With all images omitted, write out the records word for word.

*** DATA LISTING ***

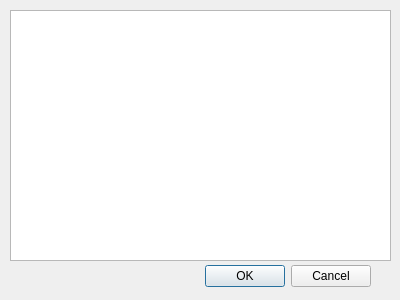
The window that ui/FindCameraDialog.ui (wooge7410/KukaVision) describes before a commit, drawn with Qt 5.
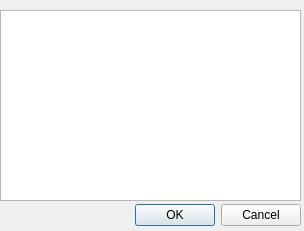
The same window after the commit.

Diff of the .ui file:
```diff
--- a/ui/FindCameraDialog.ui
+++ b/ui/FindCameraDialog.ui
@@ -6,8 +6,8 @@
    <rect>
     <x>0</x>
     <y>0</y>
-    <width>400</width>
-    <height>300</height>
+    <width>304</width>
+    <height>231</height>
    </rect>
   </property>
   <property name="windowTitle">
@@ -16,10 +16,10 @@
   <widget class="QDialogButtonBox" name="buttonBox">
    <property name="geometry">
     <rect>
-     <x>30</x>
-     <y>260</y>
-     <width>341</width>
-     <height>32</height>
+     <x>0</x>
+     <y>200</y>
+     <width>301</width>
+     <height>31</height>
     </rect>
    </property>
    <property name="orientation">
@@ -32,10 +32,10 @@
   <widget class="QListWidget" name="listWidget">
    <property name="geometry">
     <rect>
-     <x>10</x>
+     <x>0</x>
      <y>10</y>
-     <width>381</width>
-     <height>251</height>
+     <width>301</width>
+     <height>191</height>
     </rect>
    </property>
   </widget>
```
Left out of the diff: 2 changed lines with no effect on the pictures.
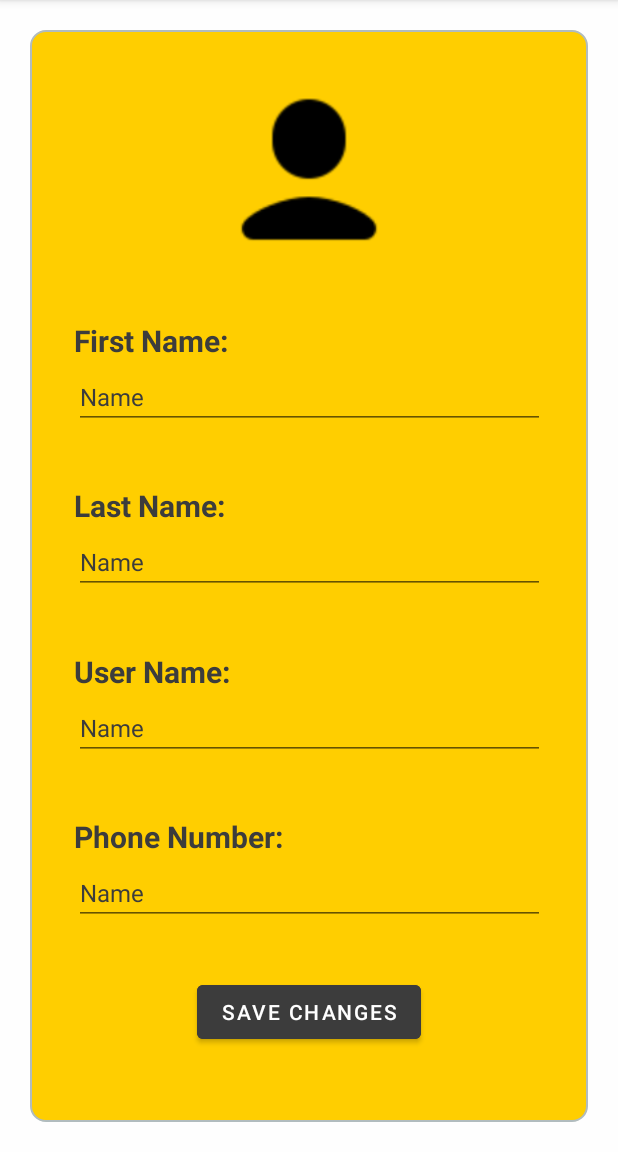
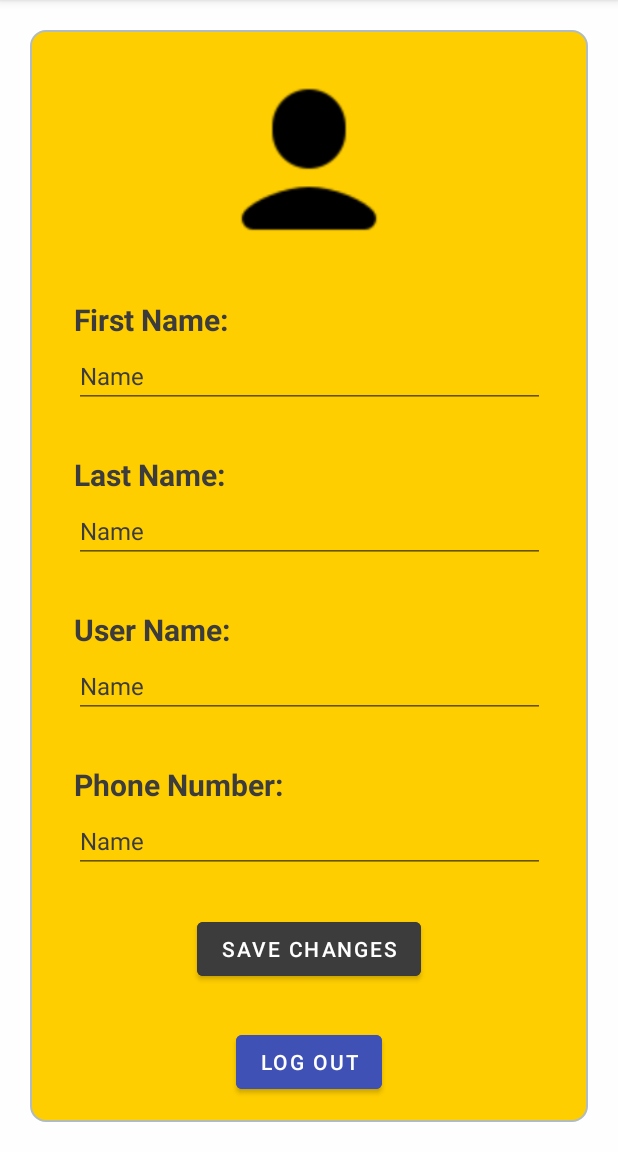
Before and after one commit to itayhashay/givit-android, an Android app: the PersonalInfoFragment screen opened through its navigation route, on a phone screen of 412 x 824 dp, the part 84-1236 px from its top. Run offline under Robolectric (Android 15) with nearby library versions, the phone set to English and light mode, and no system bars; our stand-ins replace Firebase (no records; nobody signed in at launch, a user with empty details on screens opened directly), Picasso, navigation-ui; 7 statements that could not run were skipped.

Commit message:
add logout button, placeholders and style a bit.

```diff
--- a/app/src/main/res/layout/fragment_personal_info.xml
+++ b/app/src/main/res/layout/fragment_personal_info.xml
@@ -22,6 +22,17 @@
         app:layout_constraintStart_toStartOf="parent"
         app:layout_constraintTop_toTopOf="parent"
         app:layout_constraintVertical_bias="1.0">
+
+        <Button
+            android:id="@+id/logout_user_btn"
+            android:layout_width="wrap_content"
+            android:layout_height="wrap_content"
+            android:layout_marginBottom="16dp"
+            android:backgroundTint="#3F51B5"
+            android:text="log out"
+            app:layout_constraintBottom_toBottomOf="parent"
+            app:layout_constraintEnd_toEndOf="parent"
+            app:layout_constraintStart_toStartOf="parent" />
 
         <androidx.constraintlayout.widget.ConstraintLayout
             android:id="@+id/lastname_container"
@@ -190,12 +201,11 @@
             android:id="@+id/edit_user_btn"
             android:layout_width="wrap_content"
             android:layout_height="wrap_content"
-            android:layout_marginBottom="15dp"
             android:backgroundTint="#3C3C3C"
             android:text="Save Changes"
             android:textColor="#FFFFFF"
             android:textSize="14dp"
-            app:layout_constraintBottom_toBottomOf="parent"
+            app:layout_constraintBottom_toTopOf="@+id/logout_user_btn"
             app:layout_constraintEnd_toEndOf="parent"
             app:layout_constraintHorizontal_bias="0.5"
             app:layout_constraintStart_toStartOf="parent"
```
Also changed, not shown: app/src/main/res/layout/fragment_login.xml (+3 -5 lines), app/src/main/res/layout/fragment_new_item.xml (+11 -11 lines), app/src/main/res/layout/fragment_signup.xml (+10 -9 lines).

*** End of DATA LISTING ***

▸ TASK RESULT:
The window that ui/FindCameraDialog.ui (wooge7410/KukaVision) describes before a commit, drawn with Qt 5.
The same window after the commit.

Diff of the .ui file:
```diff
--- a/ui/FindCameraDialog.ui
+++ b/ui/FindCameraDialog.ui
@@ -6,8 +6,8 @@
    <rect>
     <x>0</x>
     <y>0</y>
-    <width>400</width>
-    <height>300</height>
+    <width>304</width>
+    <height>231</height>
    </rect>
   </property>
   <property name="windowTitle">
@@ -16,10 +16,10 @@
   <widget class="QDialogButtonBox" name="buttonBox">
    <property name="geometry">
     <rect>
-     <x>30</x>
-     <y>260</y>
-     <width>341</width>
-     <height>32</height>
+     <x>0</x>
+     <y>200</y>
+     <width>301</width>
+     <height>31</height>
     </rect>
    </property>
    <property name="orientation">
@@ -32,10 +32,10 @@
   <widget class="QListWidget" name="listWidget">
    <property name="geometry">
     <rect>
-     <x>10</x>
+     <x>0</x>
      <y>10</y>
-     <width>381</width>
-     <height>251</height>
+     <width>301</width>
+     <height>191</height>
     </rect>
    </property>
   </widget>
```
Left out of the diff: 2 changed lines with no effect on the pictures.
Before and after one commit to itayhashay/givit-android, an Android app: the PersonalInfoFragment screen opened through its navigation route, on a phone screen of 412 x 824 dp, the part 84-1236 px from its top. Run offline under Robolectric (Android 15) with nearby library versions, the phone set to English and light mode, and no system bars; our stand-ins replace Firebase (no records; nobody signed in at launch, a user with empty details on screens opened directly), Picasso, navigation-ui; 7 statements that could not run were skipped.

Commit message:
add logout button, placeholders and style a bit.

```diff
--- a/app/src/main/res/layout/fragment_personal_info.xml
+++ b/app/src/main/res/layout/fragment_personal_info.xml
@@ -22,6 +22,17 @@
         app:layout_constraintStart_toStartOf="parent"
         app:layout_constraintTop_toTopOf="parent"
         app:layout_constraintVertical_bias="1.0">
+
+        <Button
+            android:id="@+id/logout_user_btn"
+            android:layout_width="wrap_content"
+            android:layout_height="wrap_content"
+            android:layout_marginBottom="16dp"
+            android:backgroundTint="#3F51B5"
+            android:text="log out"
+            app:layout_constraintBottom_toBottomOf="parent"
+            app:layout_constraintEnd_toEndOf="parent"
+            app:layout_constraintStart_toStartOf="parent" />
 
         <androidx.constraintlayout.widget.ConstraintLayout
             android:id="@+id/lastname_container"
@@ -190,12 +201,11 @@
             android:id="@+id/edit_user_btn"
             android:layout_width="wrap_content"
             android:layout_height="wrap_content"
-            android:layout_marginBottom="15dp"
             android:backgroundTint="#3C3C3C"
             android:text="Save Changes"
             android:textColor="#FFFFFF"
             android:textSize="14dp"
-            app:layout_constraintBottom_toBottomOf="parent"
+            app:layout_constraintBottom_toTopOf="@+id/logout_user_btn"
             app:layout_constraintEnd_toEndOf="parent"
             app:layout_constraintHorizontal_bias="0.5"
             app:layout_constraintStart_toStartOf="parent"
```
Also changed, not shown: app/src/main/res/layout/fragment_login.xml (+3 -5 lines), app/src/main/res/layout/fragment_new_item.xml (+11 -11 lines), app/src/main/res/layout/fragment_signup.xml (+10 -9 lines).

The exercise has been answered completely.